The Psychological Price Of Entrepreneurship
It can be difficult to imagine that entrepreneurship takes a psychological toll, thanks in large part to the media’s tendency to show the luxurious and exciting lifestyles of high-profile, successful entrepreneurs. However, those entrepreneurs are a very small percentage. Most successful entrepreneurs don’t have private jets or islands. Most don’t rub shoulders with diplomats or well-known celebrities. Most of us entrepreneurs live well, but not extravagantly by any means.
That is not to say these wealthy entrepreneurs have it made. Just like all entrepreneurs, achieving goals and maintaining success is quite challenging and can come with a psychological price. This is the nature of our chosen path.
Sure, idolization of the Richard Bransons and Jeff Bezoses of the world still exists. But that idolization may not be so attractive when the true cost of entrepreneurship is revealed. Depression and anxiety are often lurking in the shadows for us entrepreneurs. Not all experience it, but I believe that many of us have moments when mental health becomes a concern.
Research doctor Michael A. Freeman from the University of California San Francisco found disheartening results after studying the psychological price of entrepreneurship in 2015. The objective of the study was, “To investigate the prevalence and characteristics of mental health conditions among entrepreneurs and their first-degree family members.”
Dr. Freeman and co-authors of the study uncovered that mental health was a concern for 72% of the participating entrepreneurs. It was concluded that, “The findings of this study are important because they suggest an underlying relationship between entrepreneurship and many of the affective, cognitive, and behavioral differences associated with mental health conditions.”
Why is such a large percentage of entrepreneurs concerned or experiencing mental health issues? To understand this better, let’s look at some common entrepreneur obstacles that may be factors in the psychological price.
Entrepreneurs are often alone — by choice.
Being an entrepreneur is in many ways pretty lonely. Sure, you have friends, family and your team with you for the ride, but being transparent about the state of your business endeavor is left on your shoulders. For instance, entrepreneurs often need to put up a front in order to keep the confidence of investors, the team energized and family and friends unworried.
This can create a pretty lonely space for entrepreneurs. Since your front is up, you bear the brunt of all worries and anxiety alone. This is, of course, unhealthy and can contribute to the psychological price of entrepreneurship. I recommend finding a mentor because you can turn to them and have a sounding board for issues you may not want to share with others.
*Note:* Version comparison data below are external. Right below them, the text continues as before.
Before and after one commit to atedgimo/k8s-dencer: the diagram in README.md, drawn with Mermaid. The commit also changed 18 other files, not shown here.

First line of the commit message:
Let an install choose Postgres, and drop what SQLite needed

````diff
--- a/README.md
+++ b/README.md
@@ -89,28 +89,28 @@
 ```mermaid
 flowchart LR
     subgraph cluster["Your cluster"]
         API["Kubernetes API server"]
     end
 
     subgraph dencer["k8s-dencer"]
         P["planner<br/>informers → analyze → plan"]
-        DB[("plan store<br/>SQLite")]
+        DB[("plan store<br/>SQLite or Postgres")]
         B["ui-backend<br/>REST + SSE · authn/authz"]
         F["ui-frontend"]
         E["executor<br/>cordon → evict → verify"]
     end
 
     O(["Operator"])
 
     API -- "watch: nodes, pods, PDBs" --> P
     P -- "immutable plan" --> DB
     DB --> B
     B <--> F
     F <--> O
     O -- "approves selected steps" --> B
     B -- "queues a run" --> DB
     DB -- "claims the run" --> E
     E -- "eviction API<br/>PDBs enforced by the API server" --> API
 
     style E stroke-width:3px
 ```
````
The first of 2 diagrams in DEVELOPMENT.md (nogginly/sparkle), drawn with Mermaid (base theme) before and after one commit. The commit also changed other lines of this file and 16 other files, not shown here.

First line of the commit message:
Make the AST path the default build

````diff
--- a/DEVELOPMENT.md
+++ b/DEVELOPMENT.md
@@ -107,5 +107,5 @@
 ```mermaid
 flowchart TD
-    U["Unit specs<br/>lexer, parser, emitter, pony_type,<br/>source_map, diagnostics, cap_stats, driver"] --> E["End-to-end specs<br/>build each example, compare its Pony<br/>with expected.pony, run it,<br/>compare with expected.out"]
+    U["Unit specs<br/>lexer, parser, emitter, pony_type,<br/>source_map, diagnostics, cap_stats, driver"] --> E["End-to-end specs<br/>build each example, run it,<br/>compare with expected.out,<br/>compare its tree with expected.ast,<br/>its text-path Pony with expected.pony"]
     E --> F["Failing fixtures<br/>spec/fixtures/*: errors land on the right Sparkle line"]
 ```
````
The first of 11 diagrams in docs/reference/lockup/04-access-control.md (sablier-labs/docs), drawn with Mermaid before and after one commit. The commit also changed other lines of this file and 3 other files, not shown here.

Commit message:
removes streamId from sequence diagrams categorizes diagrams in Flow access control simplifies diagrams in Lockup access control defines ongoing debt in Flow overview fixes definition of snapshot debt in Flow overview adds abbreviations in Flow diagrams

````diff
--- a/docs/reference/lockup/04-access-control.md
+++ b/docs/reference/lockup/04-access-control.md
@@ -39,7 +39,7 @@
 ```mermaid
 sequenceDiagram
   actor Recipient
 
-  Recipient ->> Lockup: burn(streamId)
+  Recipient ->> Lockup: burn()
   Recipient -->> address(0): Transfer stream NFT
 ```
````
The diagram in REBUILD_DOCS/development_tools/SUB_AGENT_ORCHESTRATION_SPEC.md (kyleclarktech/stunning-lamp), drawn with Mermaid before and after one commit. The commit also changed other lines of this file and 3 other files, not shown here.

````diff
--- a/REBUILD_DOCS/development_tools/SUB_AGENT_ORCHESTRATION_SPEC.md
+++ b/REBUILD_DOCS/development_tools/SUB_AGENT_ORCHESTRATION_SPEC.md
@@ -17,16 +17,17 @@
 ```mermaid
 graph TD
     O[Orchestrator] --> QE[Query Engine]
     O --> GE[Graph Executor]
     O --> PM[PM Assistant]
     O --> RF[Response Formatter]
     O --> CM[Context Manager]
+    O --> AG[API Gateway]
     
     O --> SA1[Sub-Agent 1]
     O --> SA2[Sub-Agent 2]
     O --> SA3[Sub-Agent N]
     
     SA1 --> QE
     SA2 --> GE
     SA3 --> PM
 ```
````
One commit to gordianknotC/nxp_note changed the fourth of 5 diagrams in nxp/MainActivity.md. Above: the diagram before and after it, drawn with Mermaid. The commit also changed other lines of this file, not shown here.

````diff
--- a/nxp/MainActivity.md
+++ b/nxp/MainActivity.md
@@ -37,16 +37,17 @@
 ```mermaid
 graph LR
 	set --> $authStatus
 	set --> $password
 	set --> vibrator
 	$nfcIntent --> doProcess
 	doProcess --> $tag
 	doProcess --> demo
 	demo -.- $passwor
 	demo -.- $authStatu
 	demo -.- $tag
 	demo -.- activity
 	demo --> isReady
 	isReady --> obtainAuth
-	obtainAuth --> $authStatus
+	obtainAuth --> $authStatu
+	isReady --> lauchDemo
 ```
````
The entrepreneur spirit is very difficult to turn off.
The entrepreneurs I know are passionate, committed, determined and all-in every waking hour of every day. This includes weekends. When growing a business, it can be very difficult to turn off work and enjoy life. This is due to the investments made and what is ultimately at stake if you fail.
Many newbie entrepreneurs don’t fully understand that being an entrepreneur and business owner is not a 9-to-5 job. A study by BGF Ventures and Streetbees found that nearly 20% of U.K. founders are working 60-79 hours per week. And 53% of entrepreneurs never turn off.
It is certainly a calling. But that being said, there needs to be a balance to ensure that your personal life is intact even if your business fails. And any successful entrepreneur can tell you — failure is most certainly an option.
Failure is part of the entrepreneurial process.
Let’s dive a bit deeper into the topic of failure as an entrepreneur. Failure is indeed part of the process, and the sooner you accept that, the easier it gets. But even though failure is part of the entrepreneurial process, it is difficult to reframe and shed your fear of failure.
Mark Cuban, American businessman and investor, has reframed failure in a very positive way. “It doesn’t matter how many times you have failed, you only have to be right once.”
Feelings of failure can be a contributor to the psychological cost of entrepreneurship. It can derail your business and destroy relationships due to the anxiety and depression that bleeds into your personal life. Instead of focusing on failure, or “not failing at all costs,” focus on the accomplishments you have made in the past, no matter how small.
Are you paying the psychological price of entrepreneurship?
Identifying if you are at high risk for mental health issues due to your entrepreneurial endeavors can be hard. Most entrepreneurs are heads down on growing their business with little attention paid to the signs that you are not simply overwhelmed. These signs include a hopelessness in changing negative issues in your personal and professional life, decline in relationships, poor sleep and eating habits and change in emotions.
This is a real issue and, as an entrepreneur myself, I don't have all the answers. If you need to talk to someone about your mental health concerns, you can get information and resources from the Anxiety and Depression Association of America or National Alliance of Mental Illness.